WASHINGTON – The administration will spend $37.5 million over the next three years to expand the nation’s tsunami detection and warning system, U.S. officials said Friday, so the nation will be able to monitor underwater activity threatening any of its coasts by mid-2007.
The move, which comes on the heels of last month’s Indian Ocean tsunami that killed more than 157,000 people, would double America’s tsunami detection capacity by installing 32 new deep-sea buoys in the Atlantic, the Caribbean, the Gulf of Mexico and the Pacific. The government would also devote millions to buy nearly 40 sea-level monitoring and tide gauge stations and to upgrade 20 seismometers, which detect earthquakes.
“The world’s attention has been focused on the vulnerability of people who live on the edge of oceans, and we have a responsibility to respond to their need,” said John Marburger III, President Bush’s top science adviser, at a news conference.
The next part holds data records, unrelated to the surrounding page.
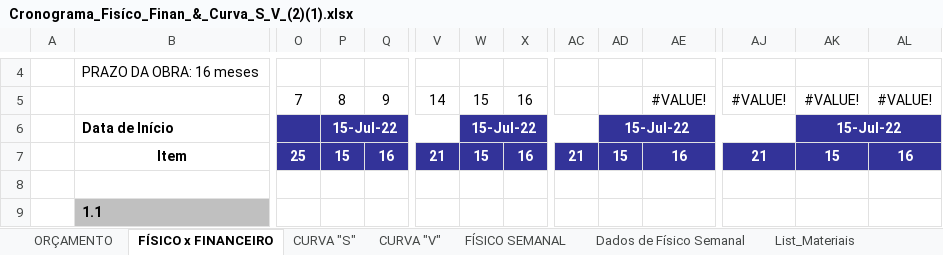
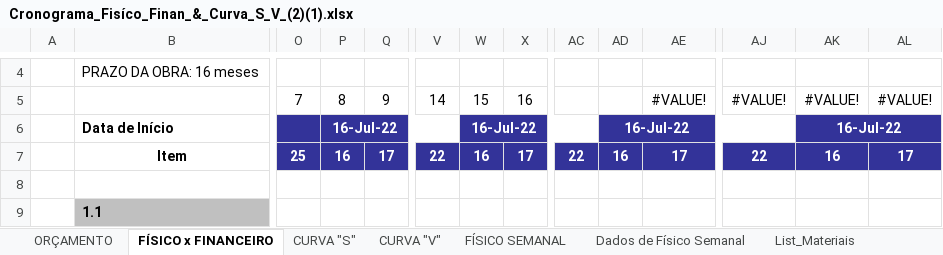
Before and after one commit to EdgardSancosta/Cronograma_Fisico_Financeiro, an Excel workbook: Cronograma_Fisíco_Finan_&_Curva_S_V_(2)(1).xlsx, sheet FÍSICO x FINANCEIRO, drawn as a sheet; only a part is shown, gaps mark what is left out; values as stored, in another font and other column widths than the file's, no borders; charts and pictures and conditional formats not drawn; removed rows and columns are numbered as before the commit, all else as after; rows hold the shown columns only; the diff names each change by its address in the sheet, - before the commit and + after, or states it on an @@ line.

Commit message:
Update Cronograma_Fisíco_Finan_&_Curva_S_V_(2)(1).xlsx

```diff
--- a/Cronograma_Fisíco_Finan_&_Curva_S_V_(2)(1).xlsx (sheet FÍSICO x FINANCEIRO)
+++ b/Cronograma_Fisíco_Finan_&_Curva_S_V_(2)(1).xlsx (sheet FÍSICO x FINANCEIRO)
-P6: 15-Jul-22
+P6: 16-Jul-22
-W6: 15-Jul-22
+W6: 16-Jul-22
-AD6: 15-Jul-22
+AD6: 16-Jul-22
-AK6: 15-Jul-22
+AK6: 16-Jul-22
-row 7:  | Item | 25 | 15 | 16 | 21 | 15 | 16 | 21 | 15 | 16 | 21 | 15 | 16
+row 7:  | Item | 25 | 16 | 17 | 22 | 16 | 17 | 22 | 16 | 17 | 22 | 16 | 17
```
Also changed, not shown: sheet CUST_Diário_M_Obra, sheet CUST_Geral_M_OBRA, charts or pictures.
Marburger said U.S. officials are now pursuing a tsunami warning system “that might have taken years to roll out” without the recent devastation in South Asia.
Tsunamis are long waves that can be sparked by any rapid, large-scale underwater disturbance, such as an earthquake, landslide or volcano, and can grow to enormous size when they reach shore.
The United States has six pressure sensors on the ocean floor off the West Coast, which detect real-time changes caused by deep-water tsunamis and send an acoustic signal to a deep-water surface buoy that transmits the signal via satellite to scientists at tsunami warning centers in Hawaii and Alaska. Three of the six pressure sensors aren’t working and await repair.
The last major tsunami to hit the U.S. mainland occurred in 1964 during an Alaskan earthquake, killing 110 people in Alaska, California and Oregon.
Roughly 85 percent of tsunamis occur in the Pacific, according to the National Oceanic and Atmospheric Association, because of the large number of shifting tectonic plants that push against one another under the sea. The pressure builds up until it is released abruptly in an earthquake, which can displace enormous amounts of water.
Robert Weller, a senior scientist at the Woods Hole Oceanographic Institution, who monitors ocean observing systems, said the accelerated program “seems to make a lot of sense,” because if a substandard program generates too many false alarms, “the public’s not going to believe you” if the real thing comes along.